“Media” can mean many things and take many forms. It can refer to the content of a printed story or a broadcast image. It can refer to the technology used to convey a particular form of information (e.g., television, newspapers, museum signs). It can be modified to indicate the affordances of a particular medium: “interactive media” or “targeted media” or “mass media.” The field of media studies ranges from critical analyses of the content of particular story forms, through quantitative correlations of content analyses and public opinion, to detailed analyses of eye movements while interacting with websites. Traditional scholarly distinctions between “mass media” and “interpersonal communication” have in recent years been challenged by the need to create new perspectives that account for the interactions among these approaches.
In the context of science learning, however, the existing literature remains largely tied to older forms of analysis, dividing reasonably well into the traditional categories of “mass media” and “interactive media.” It is also important to acknowledge that media may be used differently across social contexts. For example, a television documentary created for home viewing may also be shown in classrooms, as part of a museum display, or in a computer-based learning environment. In order to assess the effects of media on science learning, one must consider the ways in which they are appropriated and used across different informal settings.
In this chapter, we begin with summaries based on the traditional categorization of mass media. We then move on to suggest ways in which newer modes of analysis might shed light on learning science in informal environments. What tools exist, and how can they be made available to the public? How can individuals and groups access and leverage the knowledge of others through media? How can individuals and groups make their own insights more broadly accessible? We limit our analysis to areas in which research attends to learning outcomes and to issues of emerging or pressing interest in the field (such as new technological tools employed for educational purposes and the pervasive influence of digital technologies in everyday life).

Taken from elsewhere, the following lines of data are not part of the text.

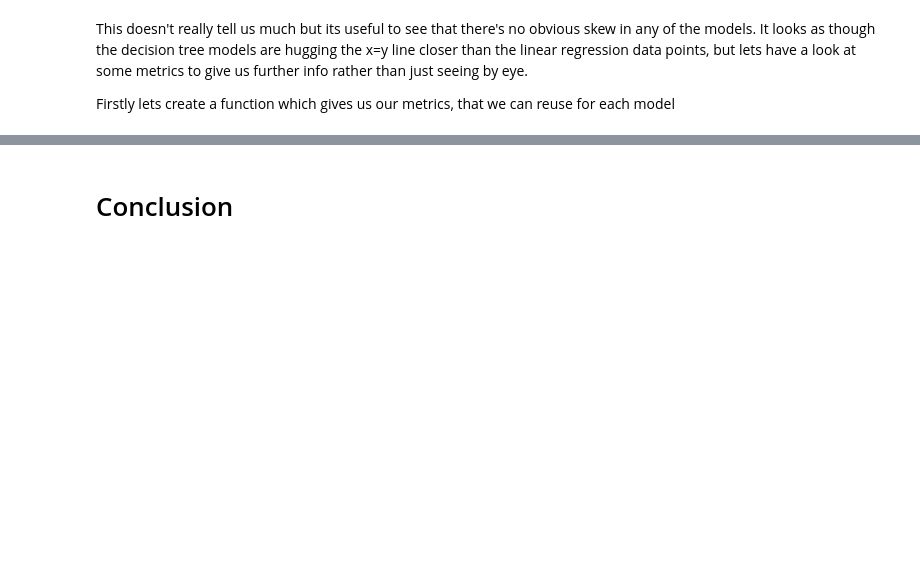
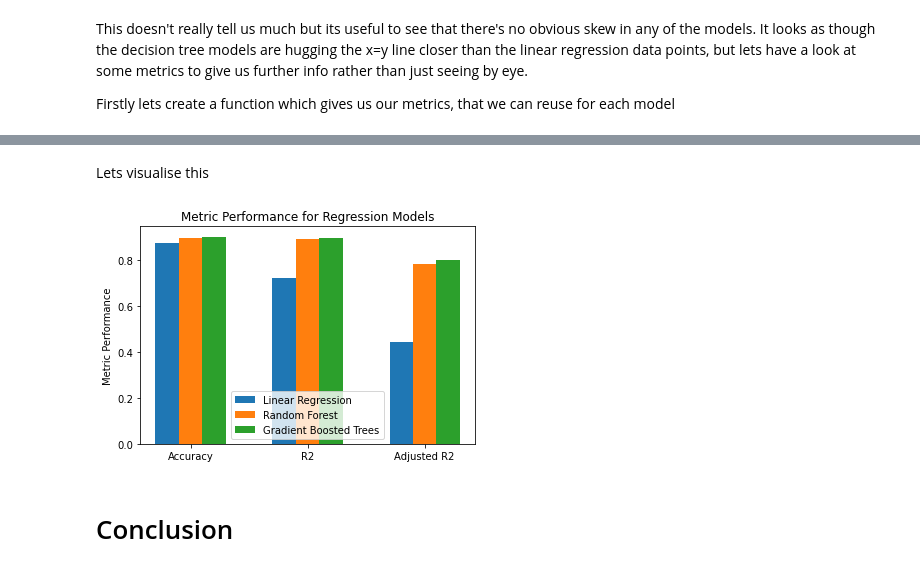
Before and after one commit to ChloeGillhamNatwest/project_4, a Jupyter notebook: House_prices.ipynb, the cells around one changed output, grey strips where cells are left out. Cells and saved outputs as stored; diff of their text form; code cells hidden in the pictures; blank space fills up the shorter version.

```diff
--- a/House_prices.ipynb
+++ b/House_prices.ipynb
@@ -486,3 +500,31 @@ accuracy: 90.31% , rmse $: 25967.29, r2: 0.9, adjusted r2: 0.81
+# %% [markdown]
+Lets visualise this
+# %%
+labels = ['Accuracy', 'R2', 'Adjusted R2']
+a = [lm_acc/100,lm_r2,lm_r2a]
+b = [rf_acc/100,rf_r2,rf_r2a]
+c = [gb_acc/100,gb_r2,gb_r2a]
+
+x = np.arange(len(labels))  # the label locations
+width = .2
+
+fig, ax = plt.subplots()
+
+
+plt.bar(x-width, a, width, label='Linear Regression')
+plt.bar(x      , b, width, label='Random Forest')
+plt.bar(x+width, c, width, label='Gradient Boosted Trees')
+
+plt.xticks(x,labels)
+plt.ylabel('Metric Performance')
+ax.set_title('Metric Performance for Regression Models')
+ax.legend()
+
+
+
+plt.show()
+# %% [output]
+[figure, added]
 # %% [markdown]
 # Conclusion
 # %% [markdown]
```
Also changed, not shown: parts of 8 cells of this notebook.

Although print media has the longest history, few studies have explored the specific effects of print on science learning. Many studies have identified the content of science books (both popular books and textbooks), magazines, including science specific magazines (such as Popular Science or Scientific American), and newspapers, making claims about the scientific quality and promotional or ideological effects of the content (Bauer, Durant,Ragnarsdottir, and Rudolfsdottir, 1995; Bauer, Petkova, Boyadjieva, and Gornev, 2006; Broks, 2006; Burnham, 1987; Dornan, 1989; Hansen and Dickinson, 1992;